>>>

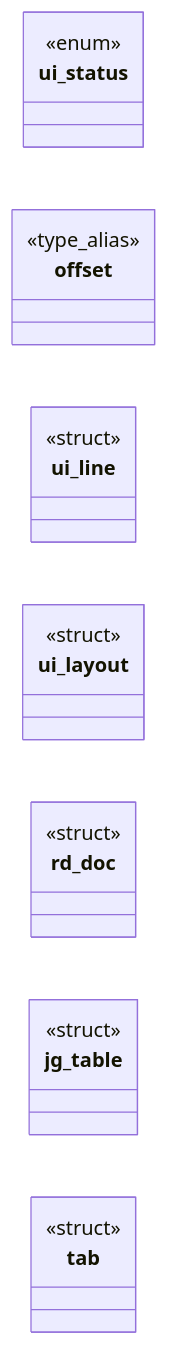
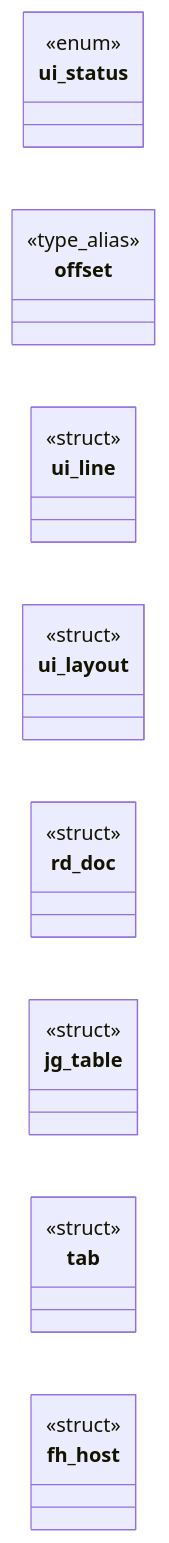
The diagram in readmenator-apidocs/modules/include.ui.h.md (grisuno/FreeDom), drawn with Mermaid before and after one commit. The commit also changed other lines of this file and 236 other files, not shown here.

````diff
--- a/readmenator-apidocs/modules/include.ui.h.md
+++ b/readmenator-apidocs/modules/include.ui.h.md
@@ -14,18 +14,20 @@
 ```mermaid
 classDiagram
     direction LR
     class ui_status
     <<enum>> ui_status
     class offset
     <<type_alias>> offset
     class ui_line
     <<struct>> ui_line
     class ui_layout
     <<struct>> ui_layout
     class rd_doc
     <<struct>> rd_doc
     class jg_table
     <<struct>> jg_table
     class tab
     <<struct>> tab
+    class fh_host
+    <<struct>> fh_host
 ```
````
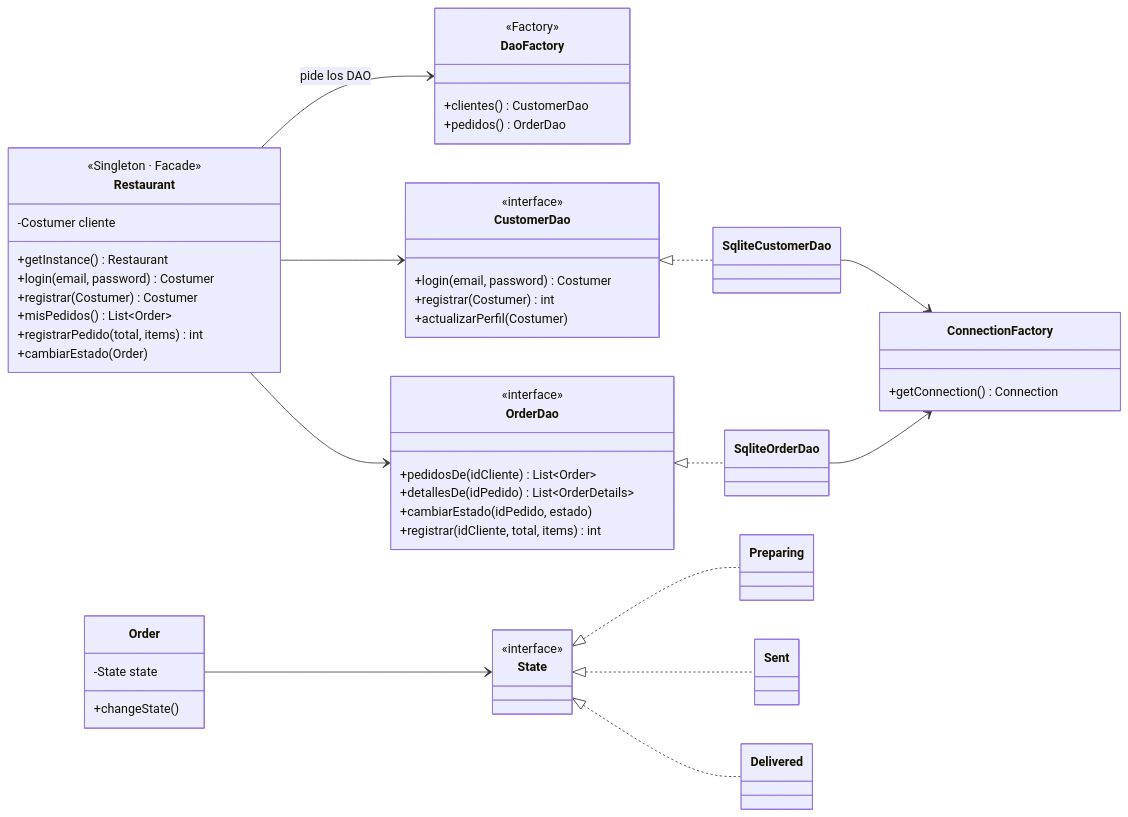
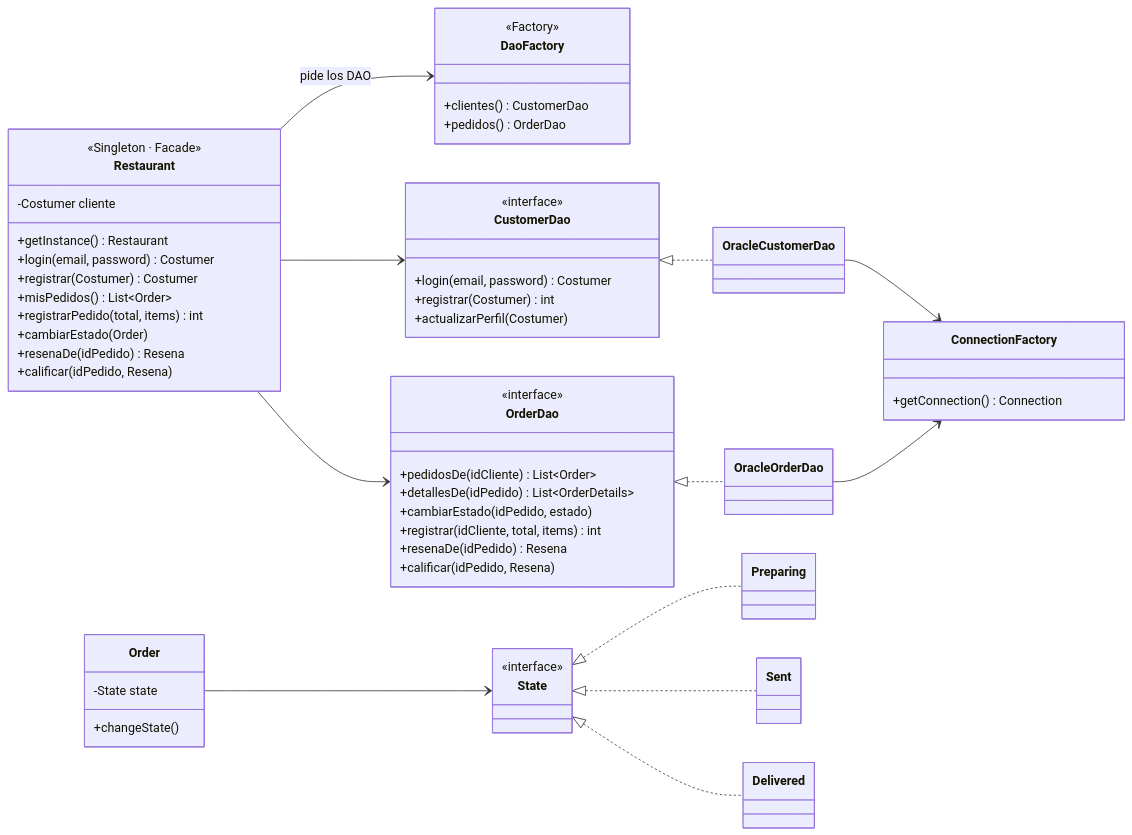
Before and after one commit to Jesusjes00/Le-cartoon-Gourtmet: the second of 5 diagrams in docs/REFERENCIA_TECNICA.md, drawn with Mermaid. The commit also changed other lines of this file and 13 other files, not shown here.

Commit message:
Solo Oracle: se elimina SQLite (DAOs, sqlite-jdbc, Restaurant.db) y las reseñas se guardan en PEDIDO.CALIFICACION/RESENA

````diff
--- a/docs/REFERENCIA_TECNICA.md
+++ b/docs/REFERENCIA_TECNICA.md
@@ -69,55 +69,59 @@
 ```mermaid
 classDiagram
     direction LR
     class Restaurant {
       <<Singleton · Facade>>
       -Costumer cliente
       +getInstance() Restaurant
       +login(email, password) Costumer
       +registrar(Costumer) Costumer
       +misPedidos() List~Order~
       +registrarPedido(total, items) int
       +cambiarEstado(Order)
+      +resenaDe(idPedido) Resena
+      +calificar(idPedido, Resena)
     }
     class DaoFactory {
       <<Factory>>
       +clientes() CustomerDao
       +pedidos() OrderDao
     }
     class CustomerDao {
       <<interface>>
       +login(email, password) Costumer
       +registrar(Costumer) int
       +actualizarPerfil(Costumer)
     }
     class OrderDao {
       <<interface>>
       +pedidosDe(idCliente) List~Order~
       +detallesDe(idPedido) List~OrderDetails~
       +cambiarEstado(idPedido, estado)
       +registrar(idCliente, total, items) int
+      +resenaDe(idPedido) Resena
+      +calificar(idPedido, Resena)
     }
-    class SqliteCustomerDao
-    class SqliteOrderDao
+    class OracleCustomerDao
+    class OracleOrderDao
     class ConnectionFactory {
       +getConnection() Connection
     }
     class Order {
       -State state
       +changeState()
     }
     class State {
       <<interface>>
     }
     Restaurant --> DaoFactory : pide los DAO
     Restaurant --> CustomerDao
     Restaurant --> OrderDao
-    CustomerDao <|.. SqliteCustomerDao
-    OrderDao <|.. SqliteOrderDao
-    SqliteCustomerDao --> ConnectionFactory
-    SqliteOrderDao --> ConnectionFactory
+    CustomerDao <|.. OracleCustomerDao
+    OrderDao <|.. OracleOrderDao
+    OracleCustomerDao --> ConnectionFactory
+    OracleOrderDao --> ConnectionFactory
     Order --> State
     State <|.. Preparing
     State <|.. Sent
     State <|.. Delivered
 ```
````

<<<

■ **WORK REQUEST**: The records above should be reproduced exactly, with the pictures omitted.

■ **RESULT FOR THIS EXERCISE**:
The diagram in readmenator-apidocs/modules/include.ui.h.md (grisuno/FreeDom), drawn with Mermaid before and after one commit. The commit also changed other lines of this file and 236 other files, not shown here.

````diff
--- a/readmenator-apidocs/modules/include.ui.h.md
+++ b/readmenator-apidocs/modules/include.ui.h.md
@@ -14,18 +14,20 @@
 ```mermaid
 classDiagram
     direction LR
     class ui_status
     <<enum>> ui_status
     class offset
     <<type_alias>> offset
     class ui_line
     <<struct>> ui_line
     class ui_layout
     <<struct>> ui_layout
     class rd_doc
     <<struct>> rd_doc
     class jg_table
     <<struct>> jg_table
     class tab
     <<struct>> tab
+    class fh_host
+    <<struct>> fh_host
 ```
````
Before and after one commit to Jesusjes00/Le-cartoon-Gourtmet: the second of 5 diagrams in docs/REFERENCIA_TECNICA.md, drawn with Mermaid. The commit also changed other lines of this file and 13 other files, not shown here.

Commit message:
Solo Oracle: se elimina SQLite (DAOs, sqlite-jdbc, Restaurant.db) y las reseñas se guardan en PEDIDO.CALIFICACION/RESENA

````diff
--- a/docs/REFERENCIA_TECNICA.md
+++ b/docs/REFERENCIA_TECNICA.md
@@ -69,55 +69,59 @@
 ```mermaid
 classDiagram
     direction LR
     class Restaurant {
       <<Singleton · Facade>>
       -Costumer cliente
       +getInstance() Restaurant
       +login(email, password) Costumer
       +registrar(Costumer) Costumer
       +misPedidos() List~Order~
       +registrarPedido(total, items) int
       +cambiarEstado(Order)
+      +resenaDe(idPedido) Resena
+      +calificar(idPedido, Resena)
     }
     class DaoFactory {
       <<Factory>>
       +clientes() CustomerDao
       +pedidos() OrderDao
     }
     class CustomerDao {
       <<interface>>
       +login(email, password) Costumer
       +registrar(Costumer) int
       +actualizarPerfil(Costumer)
     }
     class OrderDao {
       <<interface>>
       +pedidosDe(idCliente) List~Order~
       +detallesDe(idPedido) List~OrderDetails~
       +cambiarEstado(idPedido, estado)
       +registrar(idCliente, total, items) int
+      +resenaDe(idPedido) Resena
+      +calificar(idPedido, Resena)
     }
-    class SqliteCustomerDao
-    class SqliteOrderDao
+    class OracleCustomerDao
+    class OracleOrderDao
     class ConnectionFactory {
       +getConnection() Connection
     }
     class Order {
       -State state
       +changeState()
     }
     class State {
       <<interface>>
     }
     Restaurant --> DaoFactory : pide los DAO
     Restaurant --> CustomerDao
     Restaurant --> OrderDao
-    CustomerDao <|.. SqliteCustomerDao
-    OrderDao <|.. SqliteOrderDao
-    SqliteCustomerDao --> ConnectionFactory
-    SqliteOrderDao --> ConnectionFactory
+    CustomerDao <|.. OracleCustomerDao
+    OrderDao <|.. OracleOrderDao
+    OracleCustomerDao --> ConnectionFactory
+    OracleOrderDao --> ConnectionFactory
     Order --> State
     State <|.. Preparing
     State <|.. Sent
     State <|.. Delivered
 ```
````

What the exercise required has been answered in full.